America’s Health Insurance Plans (AHIP) has launched its Safe, Transparent Opioid Prescribing (STOP) initiative, which includes a data analysis tool to compare doctors’ prescribing patterns against the Centers for Disease Control and Prevention (CDC) guidelines. From there, individual health plans will be able to identify prescribers who aren’t adhering to guidelines and ask them to revise their practices.

“Plans are in a unique position because they have a 360 degree view of the data and are trying to do what they can to offset the opioid epidemic,” Richard Bankowitz, MD, the association’s chief medical officer, tells Addiction Professional.

Bankowitz says the data currently in house predates AHIP’s adoption of this new standard to measure daily practice against the CDC guidelines, so it will serve as a baseline going forward to evaluate progress.
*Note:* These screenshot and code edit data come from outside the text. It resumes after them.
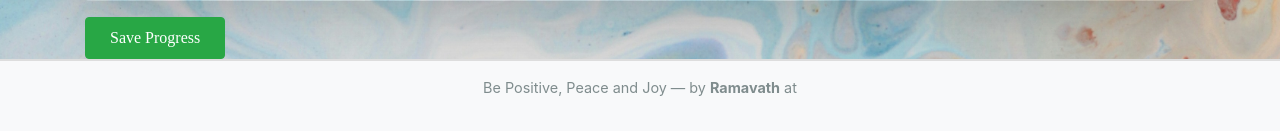
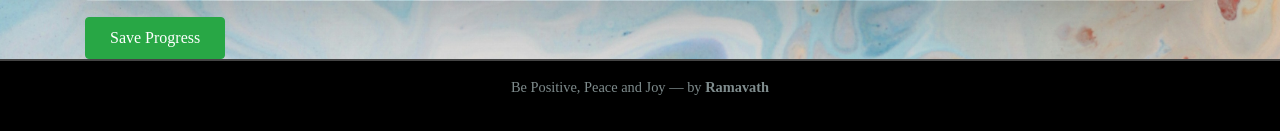
Before and after one commit to ramavathdhakya2025/tracker-website, a Flask app: page / in a window 1280 px wide. Shown: the part 1381-1512 px from the top of the page. Run offline with Flask 3, Linux system fonts and the light colour scheme; some libraries are stand-ins or nearby versions.

Commit message:
footer color is changed

```diff
--- a/templates/base.html
+++ b/templates/base.html
@@ -27,9 +27,9 @@
 <script src="{{ url_for('static', filename='js/script.js') }}"></script>
 {% endblock %}
 </body>
-<footer class="text-center py-3" style="background-color:#f8f9fa; border-top:2px solid #ddd;">
+<footer class="text-center py-3" style="background-color:#000; color:#fff; border-top:2px solid #444; font-family: Roman">
     {% block footer %}
     <p style="color:#7f8c8d; font-size:0.9rem;">
-        Be Positive, Peace and Joy — by <strong>Ramavath</strong> at {{ current_time }} {% endblock %}
+        Be Positive, Peace and Joy — by <strong>Ramavath</strong> {% endblock %}
 </footer>
 </html>
```
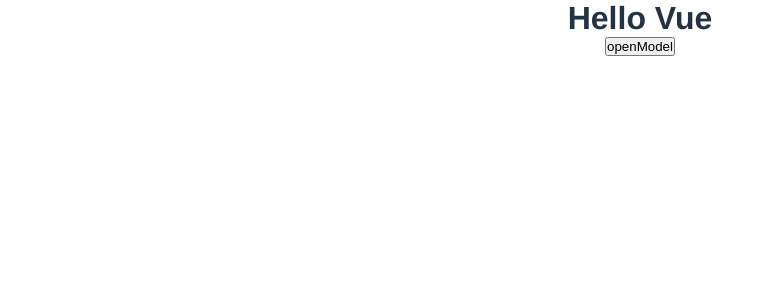
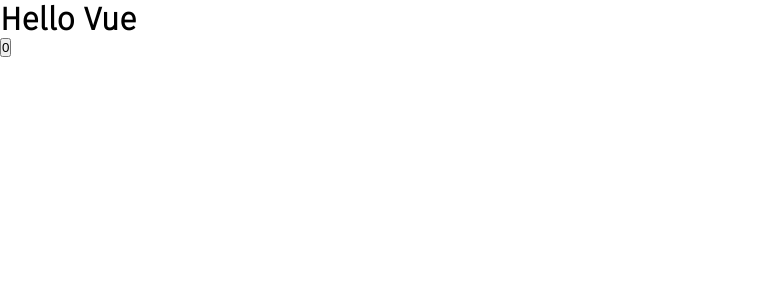
Before and after one commit to rinto11804/vite-project, a Vue app: page / in a window 1280 px wide. Shown: the top 300 px of the page, without its empty margins (0-775 px from the left). Built offline with nearby package versions, Linux system fonts and the light colour scheme.

Commit message:
button intro

```diff
--- a/src/App.vue
+++ b/src/App.vue
@@ -1,35 +1,24 @@
 <script>
-import Model from './components/Model.vue'
+import CardButton from './components/CardButton.vue'
 export default {
    components: {
-      Model
+      CardButton
    },
    data() {
       return {
-         header: "Sign up for giveaway",
-         text: "log is fun",
-         showModel: false
       }
    },
    methods: {
-      toggleModel() {
-         this.showModel = !this.showModel
-      }
    }
 }
 </script>
-
 <template>
    <h1>Hello Vue</h1>
-   <Model v-show="showModel" :header="header" :text="text" theme="sale" @close="toggleModel" />
-   <button @click="toggleModel">openModel</button>
+   <CardButton />
 </template>
 
 <style>
-#app {
-   font-family: Avenir, Helvetica, Arial, sans-serif;
-   -webkit-font-smoothing: antialiased;
-   text-align: center;
-   color: #243343;
+h1 {
+   font-family: "Fira Sans", sans-serif;
 }
 </style>
--- /dev/null
+++ b/src/components/CardButton.vue
@@ -0,0 +1,24 @@
+<script>
+export default {
+   setup() {
+      const Increment = (e) => {
+         console.log(e.target.textContent)
+         if (e.target.textContent <= 9) {
+            e.target.textContent++
+            return
+         }
+      }
+      return {
+         Increment
+      }
+   }
+}
+</script>
+
+<template>
+   <button class="btn" @click="Increment($event)">0</button>
+</template>
+
+
+<style>
+</style>
--- a/src/components/Model.vue
+++ /dev/null
@@ -1,47 +0,0 @@
-<template>
-	<div @click.self="closeModel" class="backdrop">
-		<div class="model" :class="{
-			sale: theme === 'sale'
-		}">
-			<h1>{{header}}</h1>
-			<p>{{text}}</p>
-		</div>
-	</div>
-</template>
-
-<script>
-export default {
-	props: ['header', 'text', 'theme'],
-	methods: {
-		closeModel() {
-			this.$emit('close')
-		}
-	}
-}
-</script>
-
-<style>
-.model {
-	width: 400px;
-	margin: 100px auto;
-	padding: 20px;
-	background-color: white;
-	border-radius: 10px;
-}
-.backdrop {
-	z-index: 10;
-	top: 0;
-	position: fixed;
-	background-color: rgba(0, 0, 0, 0.5);
-	width: 100%;
-	height: 100%;
-}
-.model.sale {
-	background-color: crimson;
-	color: white;
-}
-.model.sale p {
-	margin: 9px;
-	color: white;
-}
-</style>
--- a/src/main.js
+++ b/src/main.js
@@ -1,4 +1,4 @@
-import { createApp } from 'vue'
+import {createApp} from 'vue'
 import App from './App.vue'
 
 createApp(App).mount('#app')
--- a/style.css
+++ b/style.css
@@ -1,3 +1,4 @@
+@import url('https://fonts.googleapis.com/css2?family=Fira+Sans:wght@100;300&display=swap');
 *{
    margin: 0;
    padding: 0;
```
Also changed, not shown: 2 other files (tests, documents, lock files or other folders).
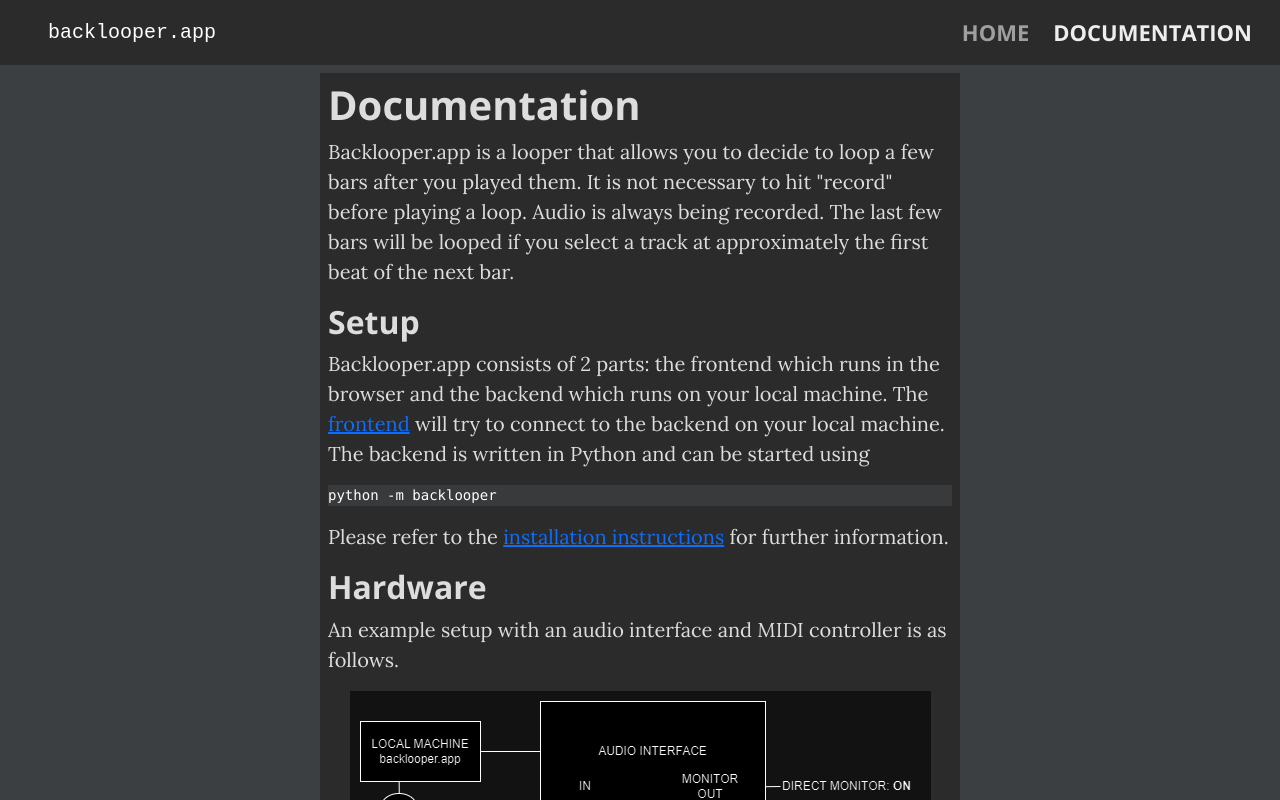
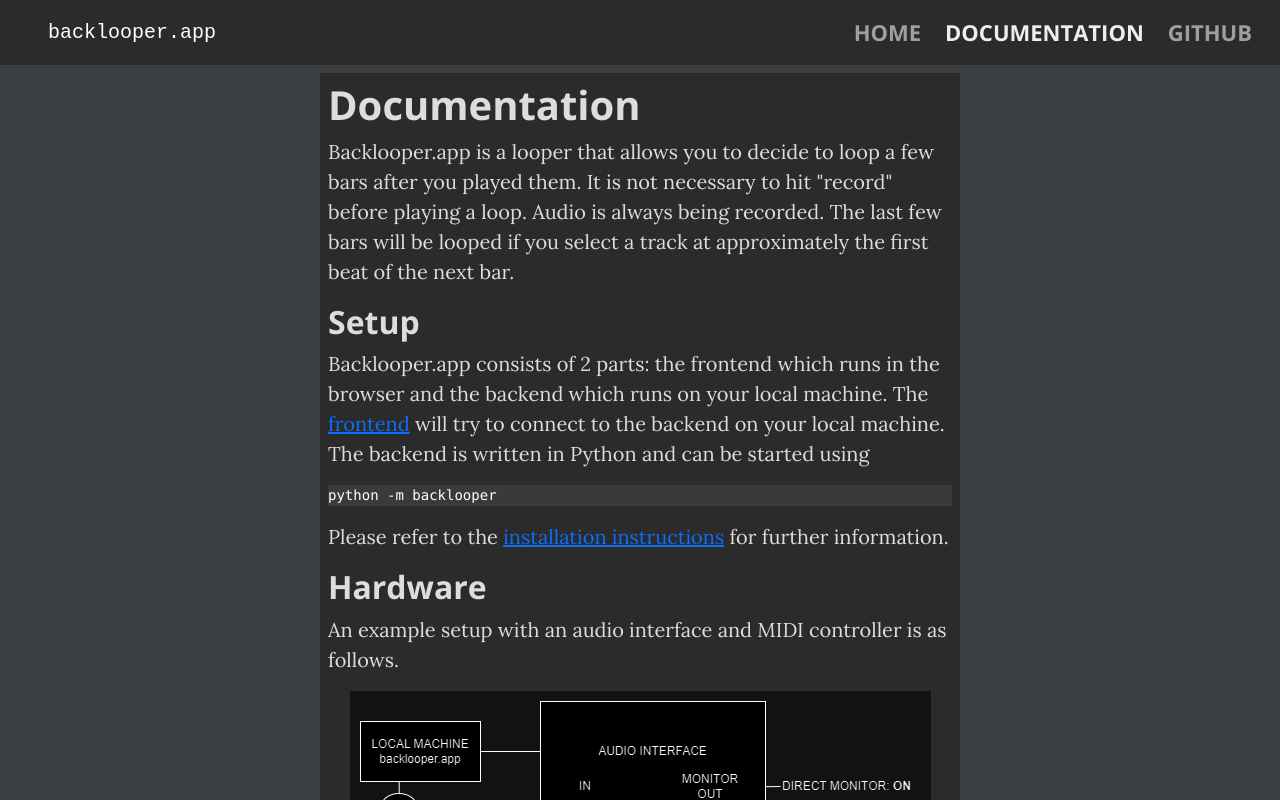
Before and after one commit to spmvg/backlooper_frontend, a Vue app: page /docs/general in a window 1280 px wide. Shown: the top 800 px of the page. Built offline with nearby package versions, Linux system fonts and the light colour scheme.

Commit message:
Link to github page. Adaptive width for docs.

```diff
--- a/src/components/Documentation.vue
+++ b/src/components/Documentation.vue
@@ -1,6 +1,6 @@
 <template>
   <div class="row">
-    <div class="col-6 mx-auto p-2 m-2 md">
+    <div class="col-11 col-md-8 col-lg-6 mx-auto p-2 m-2 md">
       <span v-html="post"></span>
     </div>
   </div>
--- a/src/components/NavBar.vue
+++ b/src/components/NavBar.vue
@@ -22,6 +22,14 @@
                           >
                 DOCUMENTATION
               </RouterLink>
+            </li>
+            <li class="nav-item">
+              <a href="https://github.com/spmvg/backlooper_backend"
+                 class="mx-1
+                 nav-link"
+                 >
+                GITHUB
+              </a>
             </li>
           </ul>
         </div>
```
Findings on the initiative’s effectiveness could be available within a year, he says.

AHIP member health plans will track claims data for dosage and duration of prescribed opioids as well as how often they are prescribed for patients also using benzodiazepines. Measures will look for use of extended-release or long-acting opioids and how often urine drug screening is used.

Leveraging data to improve care isn’t new for health insurers. Bankowitz says plans historically have mined their pharmacy claims data to help identify patients who are receiving multiple prescriptions for opioids from multiple providers, for example.

While the STOP initiative is centered on driving CDC guidelines into everyday prescriber practice, plans are also beginning to develop policies to reduce barriers to addiction treatment, says Kate Berry, senior vice president of clinical affairs for AHIP.

“Plans are trying to allow access to medication assisted treatment, but also to ensure availability of behavioral health counseling and other support,” she says.